His example is meant to be our life perspective

 

How do we live with a Towel and Basin perspective?

1.  We start by laying aside our rights and our offenses

Jesus laid aside his privilege as he “laid aside” his outer garment

We will not serve like Jesus if we are on the lookout for our rights

We need to stay watchful that how we serve doesn’t fill up with our expectations

Jesus was even willing to wash the feet of Judas who was about to betray him

When we take offense, we may keep the actions of serving, but we  have lost the heart of it

2.  Willingness to serve comes from what we “know”  (vs 1-3)

(1) We know about the cross:  gospel-centered people are servant-hearted people

(2) We know all things come from God and return to him

Towel and Basin Living doesn’t mean we no long desire good things for ourselves, it means we know that we already have them!  

(3) We know that we are loved perfectly to the end

So we don’t need to assert or prove ourselves, and we can be content with what the world thinks are “lesser” roles

3.  Towel and Basin Living is an expression of Great Commandment Living

We abandon our “me first” perspective, because we are overwhelmed and in awe of God

We then see people with fresh eyes:  they are who Jesus came for – and died for

Slow down for people, listen, and show care instead of trying to “fix them” so we can move on

4.  To live consistent Towel and Basin Christianity, we have to take it home

Husbands have a role, and parents have a role; but it is not to be lords in our home

A Christian home has the atmosphere and expectation that we serve one another

 

Towel and Basin Living may not be natural, but it is good and Christ-like

As in all that we seek to do and be for Christ – it grows prayerfully

THE GREENTREE PULPIT THIS SPRING

This Sunday we begin preaching through Matthew chapters 5-7

a.k.a. The Sermon on the Mount

This is the most famous of Jesus recorded discourses, and it is probably the most hard hitting.

Over the history of the Church some have actually tried to minimize it’s call on our lives by coming up with reasons why it is not really God’s expectation for regular Christians.

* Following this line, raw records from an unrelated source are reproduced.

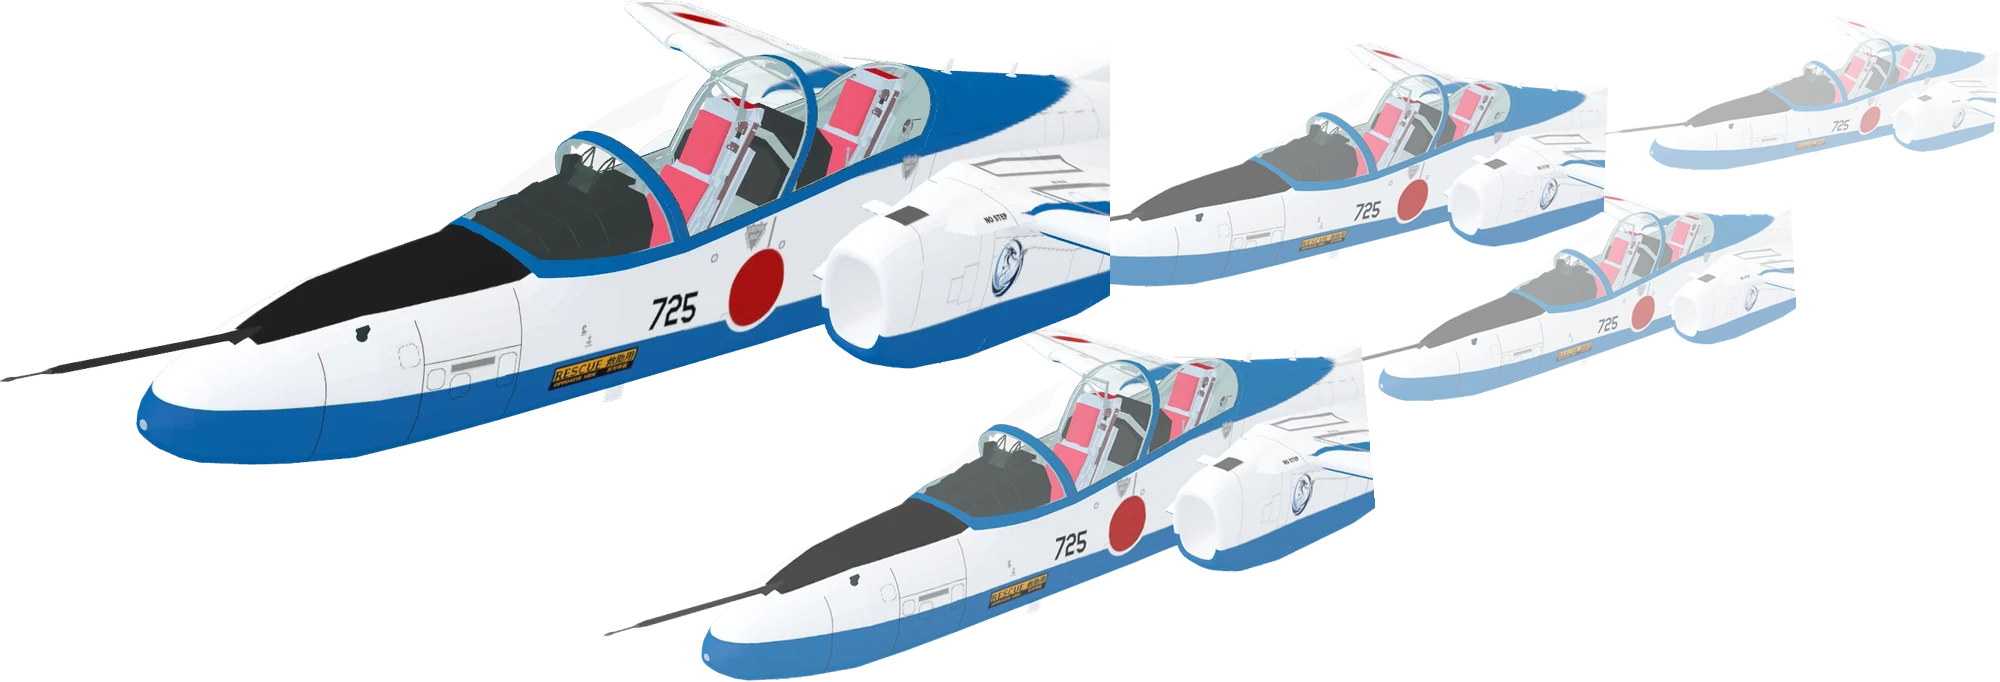
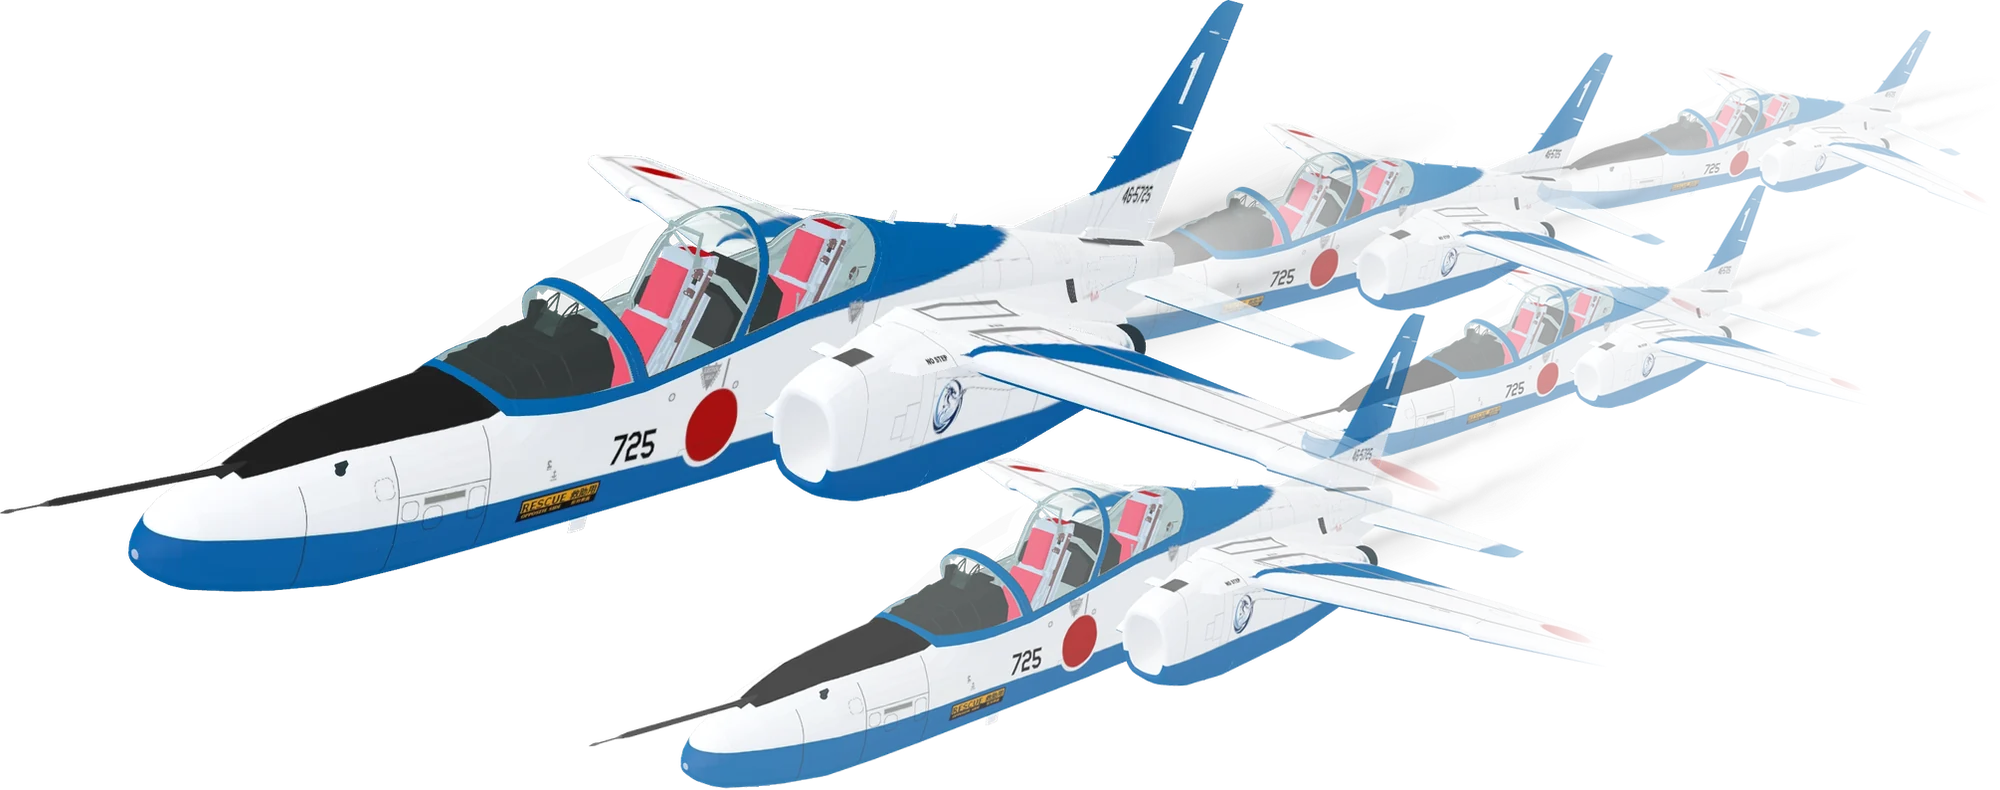
v04.57 見出しの編隊の絵が四角く切れていたのを直す（煙を断ち切らず、なだらかに消す）

diff --git a/index.html b/index.html
@@ -1222,7 +1222,7 @@ const DEMO_ON=true;
 /* ネイティブの包み（Capacitor）で動いているか。アプリ内は常に全機能版で、サービスワーカーは使わない */
 const NATIVE=!!window.Capacitor||/^capacitor:|^ionic:/.test(location.protocol);
 /* 版の表記: 大きい更新で v02 → v03 と上げ、小さい更新は v02.01 → v02.02 と小数側を上げる。sw.js の CACHE と必ずそろえる */
-const APP_VER='v04.56';
+const APP_VER='v04.57';
 let edition=(DEMO_ON&&!NATIVE)?store.get('edition','demo'):'full';
 const isFull=()=>edition==='full';
 let autoQueue=0;   /* 昼の空へ作り直しているあいだに押された「自動操縦」の回数（読み込み後に行う） */

diff --git a/guide.html b/guide.html
@@ -314,7 +314,7 @@ footer .sig{margin-top:1rem;font-family:var(--mono);font-size:var(--tiny);color:
       </dl>
     </div>
     <div class="jetband">
-      <img src="/img/guide/header.webp" width="2000" height="682" alt="TENRYU の 3D モデルから描いた T-4 ブルーインパルスの編隊" fetchpriority="high" decoding="async">
+      <img src="/img/guide/header.webp" width="2000" height="790" alt="TENRYU の 3D モデルから描いた T-4 ブルーインパルスの編隊" fetchpriority="high" decoding="async">
     </div>
   </div>
 </section>

diff --git a/sw.js b/sw.js
@@ -1,5 +1,5 @@
 /* オフライン対応サービスワーカー。ファイルを更新したら CACHE の版数を上げる。 */
-const CACHE = 'aat-v04.56';
+const CACHE = 'aat-v04.57';
 /* 大きくて変わらないもの（3D モデル）は、版を上げても消さない入れ物に置く。
    ここを消してしまうと、更新のたびに 5.6 MB を取り直すことになり、オフラインで 3D が動かなくなる */
 const BIG = 'aat-big-v1';

diff --git a/dev/docs/internal-design.md b/dev/docs/internal-design.md
@@ -2745,3 +2745,15 @@ print(sorted(c for c in used if c not in d))"
 - 背景は inline SVG の幾何学模様。同心円 3 重・破線の輪・十字の目盛り（90 秒で 1 周）と、外側の輪と弧（140 秒で逆回り）、下に 2 本の緩い曲線、左に細い斜line。`preserveAspectRatio="xMidYMid slice"` で、どの幅でも切れずに埋まる。
 - 光の帯は 8 秒で往復。
 - 編隊の絵は右の列（狭い画面では下）に置き、`max-width:46rem` で収める。はみ出させない。
+
+## v04.57 見出しの編隊の絵が四角く切れていたのを直す
+
+利用者の実機の画面で、先頭の機体の後ろに**まっすぐな縦の切れ目**が出ていた。
+
+原因: `hero.webp`（2894×970。左に機体、右へ煙が伸びる）から機体を切り出すとき、`x=1500` で切っていた。
+そこはまだ中身が濃い（列ごとの不透明度の合計を測ると、`x=1500` でも最大の 0.68）。**煙の途中で断ち切っていた**ので、拡大したときに直線の縁として出た。
+
+直し方: `x=2100` まで取り、`x=1650` から `2100` にかけて alpha を線形に落として（`ImageChops.multiply` で横方向の傾斜を掛ける）、煙が自然に消えるようにした。そのうえで `getbbox()` で余白を落とす。
+
+- `img/guide/header.webp` 2000×790・208 KB。共有用の `img/guide/ogp.jpg` も、新しい編隊と新しい見出し（TENRYU ＋ サブタイトル）で作り直した。
+- 画像を切り出すときは、**列ごとの不透明度を測ってから切る**。目で見て「ここまで機体」と決めると、薄い煙を断ち切って直線が出る。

Part of why the Sermon on the Mount is so challenging, is the way Jesus refuses to let us ignore heart issues. John Calvin wrote:

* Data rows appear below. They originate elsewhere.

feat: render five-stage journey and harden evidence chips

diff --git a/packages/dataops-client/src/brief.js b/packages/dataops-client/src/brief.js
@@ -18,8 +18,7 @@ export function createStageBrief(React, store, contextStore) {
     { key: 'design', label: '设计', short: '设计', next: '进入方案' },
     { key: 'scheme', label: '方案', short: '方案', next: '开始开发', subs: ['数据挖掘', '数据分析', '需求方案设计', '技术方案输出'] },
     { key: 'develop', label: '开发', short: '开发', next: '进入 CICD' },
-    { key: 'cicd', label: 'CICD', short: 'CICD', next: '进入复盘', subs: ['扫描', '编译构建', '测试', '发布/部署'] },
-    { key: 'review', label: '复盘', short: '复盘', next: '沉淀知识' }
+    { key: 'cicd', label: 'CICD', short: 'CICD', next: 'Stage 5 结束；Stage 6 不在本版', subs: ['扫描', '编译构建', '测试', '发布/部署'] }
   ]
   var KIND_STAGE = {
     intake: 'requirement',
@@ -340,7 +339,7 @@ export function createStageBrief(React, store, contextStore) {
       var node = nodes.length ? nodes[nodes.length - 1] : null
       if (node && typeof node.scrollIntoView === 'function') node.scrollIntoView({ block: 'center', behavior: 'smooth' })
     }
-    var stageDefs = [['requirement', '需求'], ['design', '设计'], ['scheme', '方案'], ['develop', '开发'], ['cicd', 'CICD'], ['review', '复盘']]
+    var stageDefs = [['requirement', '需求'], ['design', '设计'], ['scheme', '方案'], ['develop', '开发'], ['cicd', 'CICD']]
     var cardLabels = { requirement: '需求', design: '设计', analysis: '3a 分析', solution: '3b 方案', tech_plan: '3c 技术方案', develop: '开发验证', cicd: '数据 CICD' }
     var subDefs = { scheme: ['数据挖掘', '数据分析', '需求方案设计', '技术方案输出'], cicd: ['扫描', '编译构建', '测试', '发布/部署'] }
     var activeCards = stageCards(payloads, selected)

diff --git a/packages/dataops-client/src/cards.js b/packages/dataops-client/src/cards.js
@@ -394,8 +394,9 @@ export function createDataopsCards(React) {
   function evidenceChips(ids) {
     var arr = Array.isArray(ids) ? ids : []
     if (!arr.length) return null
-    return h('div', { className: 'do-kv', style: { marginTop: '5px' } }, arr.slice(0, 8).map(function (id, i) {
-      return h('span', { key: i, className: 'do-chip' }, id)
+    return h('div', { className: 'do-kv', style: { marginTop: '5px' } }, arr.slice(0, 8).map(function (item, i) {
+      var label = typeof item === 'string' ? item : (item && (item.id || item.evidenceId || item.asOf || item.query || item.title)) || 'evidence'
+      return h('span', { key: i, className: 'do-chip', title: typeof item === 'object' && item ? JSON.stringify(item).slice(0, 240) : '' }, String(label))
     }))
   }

“The Sermon on the Mount rescues the law of God from being seen only as external acts and not internal attitudes.”

While the Sermon on the Mount can be challenging to us, God’s Word is always good and brings wondrous fruit into our lives. This should be seen as an exciting section of the Bible because it points us to being more like Christ!

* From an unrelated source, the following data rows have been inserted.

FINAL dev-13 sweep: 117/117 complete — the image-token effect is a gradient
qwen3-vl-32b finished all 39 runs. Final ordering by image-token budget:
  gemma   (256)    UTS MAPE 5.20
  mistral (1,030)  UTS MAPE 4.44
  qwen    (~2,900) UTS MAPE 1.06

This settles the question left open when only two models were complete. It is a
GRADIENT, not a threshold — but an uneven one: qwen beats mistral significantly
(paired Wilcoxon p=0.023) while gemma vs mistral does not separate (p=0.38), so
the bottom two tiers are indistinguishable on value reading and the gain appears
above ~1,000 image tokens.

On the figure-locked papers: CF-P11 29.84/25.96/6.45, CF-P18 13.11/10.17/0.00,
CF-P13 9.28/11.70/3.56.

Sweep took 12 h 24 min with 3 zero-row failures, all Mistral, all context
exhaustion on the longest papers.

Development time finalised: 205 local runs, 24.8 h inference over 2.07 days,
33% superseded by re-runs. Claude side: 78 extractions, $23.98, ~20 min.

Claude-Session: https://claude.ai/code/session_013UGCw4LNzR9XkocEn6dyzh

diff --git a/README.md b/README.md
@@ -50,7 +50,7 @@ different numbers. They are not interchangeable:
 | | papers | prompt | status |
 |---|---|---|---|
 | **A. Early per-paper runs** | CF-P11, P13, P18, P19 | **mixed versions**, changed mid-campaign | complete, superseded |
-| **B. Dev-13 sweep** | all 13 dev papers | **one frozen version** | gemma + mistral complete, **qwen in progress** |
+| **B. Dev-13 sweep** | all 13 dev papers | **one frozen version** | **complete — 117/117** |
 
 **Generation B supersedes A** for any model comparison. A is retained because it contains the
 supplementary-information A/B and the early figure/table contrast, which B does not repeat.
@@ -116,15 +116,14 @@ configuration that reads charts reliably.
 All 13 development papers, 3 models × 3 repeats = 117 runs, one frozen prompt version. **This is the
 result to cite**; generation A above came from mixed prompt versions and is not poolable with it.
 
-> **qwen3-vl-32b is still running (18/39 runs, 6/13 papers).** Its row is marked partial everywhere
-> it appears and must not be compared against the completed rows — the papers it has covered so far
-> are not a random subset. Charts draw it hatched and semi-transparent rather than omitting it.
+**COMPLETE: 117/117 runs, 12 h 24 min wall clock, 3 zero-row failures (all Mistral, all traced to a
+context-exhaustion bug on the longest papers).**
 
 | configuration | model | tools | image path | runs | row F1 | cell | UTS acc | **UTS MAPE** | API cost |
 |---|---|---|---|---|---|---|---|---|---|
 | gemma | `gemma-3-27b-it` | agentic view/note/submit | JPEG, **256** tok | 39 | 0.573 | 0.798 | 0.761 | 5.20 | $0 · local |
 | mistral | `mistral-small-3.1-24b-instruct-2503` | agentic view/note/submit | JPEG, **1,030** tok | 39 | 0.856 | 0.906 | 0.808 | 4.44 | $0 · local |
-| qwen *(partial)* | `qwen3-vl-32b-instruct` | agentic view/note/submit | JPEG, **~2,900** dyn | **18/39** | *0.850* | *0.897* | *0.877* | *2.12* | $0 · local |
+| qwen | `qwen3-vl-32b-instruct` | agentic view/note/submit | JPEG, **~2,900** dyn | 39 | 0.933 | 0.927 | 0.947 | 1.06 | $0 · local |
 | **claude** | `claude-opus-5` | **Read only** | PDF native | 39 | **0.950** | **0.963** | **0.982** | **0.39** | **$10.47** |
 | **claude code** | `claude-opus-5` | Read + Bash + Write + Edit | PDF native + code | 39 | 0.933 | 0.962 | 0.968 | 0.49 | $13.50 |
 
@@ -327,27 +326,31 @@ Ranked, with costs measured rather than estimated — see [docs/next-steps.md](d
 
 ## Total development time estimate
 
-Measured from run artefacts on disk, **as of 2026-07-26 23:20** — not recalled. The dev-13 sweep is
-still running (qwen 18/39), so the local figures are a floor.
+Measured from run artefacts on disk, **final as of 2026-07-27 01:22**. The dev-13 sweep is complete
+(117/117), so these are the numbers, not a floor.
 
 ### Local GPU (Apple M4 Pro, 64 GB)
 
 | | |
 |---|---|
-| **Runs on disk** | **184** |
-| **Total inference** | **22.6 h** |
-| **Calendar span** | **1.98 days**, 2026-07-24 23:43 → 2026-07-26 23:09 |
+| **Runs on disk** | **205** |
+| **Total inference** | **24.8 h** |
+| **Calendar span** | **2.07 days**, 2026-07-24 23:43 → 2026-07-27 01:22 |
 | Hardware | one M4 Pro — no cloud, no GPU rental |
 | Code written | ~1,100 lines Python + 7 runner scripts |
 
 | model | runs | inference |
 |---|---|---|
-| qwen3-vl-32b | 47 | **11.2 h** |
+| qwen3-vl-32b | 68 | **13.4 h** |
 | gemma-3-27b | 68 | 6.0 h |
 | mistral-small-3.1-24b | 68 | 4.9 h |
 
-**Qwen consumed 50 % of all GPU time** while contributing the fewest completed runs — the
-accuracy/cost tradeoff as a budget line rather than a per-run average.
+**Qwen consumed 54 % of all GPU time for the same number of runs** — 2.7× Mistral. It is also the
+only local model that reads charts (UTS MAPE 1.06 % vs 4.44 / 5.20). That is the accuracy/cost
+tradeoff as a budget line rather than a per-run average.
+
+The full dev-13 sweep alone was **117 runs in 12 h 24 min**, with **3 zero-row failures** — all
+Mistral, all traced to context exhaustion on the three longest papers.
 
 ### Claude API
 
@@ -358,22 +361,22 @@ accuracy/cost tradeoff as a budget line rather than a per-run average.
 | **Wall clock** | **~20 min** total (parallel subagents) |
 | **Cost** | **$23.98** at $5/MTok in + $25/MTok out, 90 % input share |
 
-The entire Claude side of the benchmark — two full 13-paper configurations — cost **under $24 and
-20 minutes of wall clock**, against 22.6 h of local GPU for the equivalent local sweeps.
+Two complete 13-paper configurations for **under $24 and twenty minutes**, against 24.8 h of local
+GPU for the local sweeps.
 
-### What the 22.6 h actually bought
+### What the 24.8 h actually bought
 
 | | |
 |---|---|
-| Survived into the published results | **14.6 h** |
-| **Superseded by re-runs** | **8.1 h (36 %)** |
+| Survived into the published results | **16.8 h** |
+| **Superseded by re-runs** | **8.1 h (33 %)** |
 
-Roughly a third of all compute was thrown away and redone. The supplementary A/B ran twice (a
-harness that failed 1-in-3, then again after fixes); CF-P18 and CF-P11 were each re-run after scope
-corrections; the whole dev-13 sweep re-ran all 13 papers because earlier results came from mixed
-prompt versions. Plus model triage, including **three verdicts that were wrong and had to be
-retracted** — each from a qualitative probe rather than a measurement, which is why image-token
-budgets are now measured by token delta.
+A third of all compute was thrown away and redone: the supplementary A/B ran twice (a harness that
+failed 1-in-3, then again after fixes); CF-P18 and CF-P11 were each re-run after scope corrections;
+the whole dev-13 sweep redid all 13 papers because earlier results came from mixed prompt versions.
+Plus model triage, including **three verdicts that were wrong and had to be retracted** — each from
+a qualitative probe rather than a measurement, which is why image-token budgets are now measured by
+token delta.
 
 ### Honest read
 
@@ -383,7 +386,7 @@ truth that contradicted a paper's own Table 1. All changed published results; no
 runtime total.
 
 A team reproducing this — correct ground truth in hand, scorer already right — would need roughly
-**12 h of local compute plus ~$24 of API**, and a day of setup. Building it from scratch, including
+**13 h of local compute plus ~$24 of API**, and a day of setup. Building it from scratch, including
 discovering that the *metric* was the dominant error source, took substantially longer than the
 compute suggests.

The bottom line is that the Sermon on the Mount is a sermon by Jesus! 

To spend time studying Jesus most famous sermon is truly a privilege and a reason for our church to be joyful

Other praise for this sermon by Jesus:

“The Sermon on the Mount is new law for those set free and becoming like the glorious King we serve. It is showing us the glorious heart of the Kingdom in which we now live.” Charles Quarles

“The Sermon on the Mount is the moral portrait of Jesus’ own people. It is instruction that becomes indictment, because our lives don’t fully fit that picture.” Scott McKnight

We have entitled this series: “Living in Christ’s Kingdom”

This is because the Sermon on the Mount is describing what it means to live as someone who loves Christ and lives in his kingdom.

In many ways, Jesus is inviting us to live in a Heavenly manner, for he is describing what kingdom members look like.

The reason why parts of the Sermon on the Mount seem hard to us, is because we still have much of our own kingdom in our hearts.

These chapters will walk us through important topics such as:

How should we pray?

What is a blessed life?

What is our role in the world?

Anger

Lust

Retaliation

Divorce

Anxiety

Treasure

Judging one another

The ‘Golden Rule’

Who should we believe?

How to have stability in life

If you are part of Greentree start reading and praying through these three chapters.

If you don’t attend Greentree, you can still follow along through my Monday Sermon Leftover blogs or listen on our website Greentree.org

Jesus not only preached the Sermon on the Mount – it is how he lived.

Jesus rejoiced in these truths and he shares them with us so we can live and rejoice in them too!

In the weeks ahead we will learn together what the beauty of godliness looks like.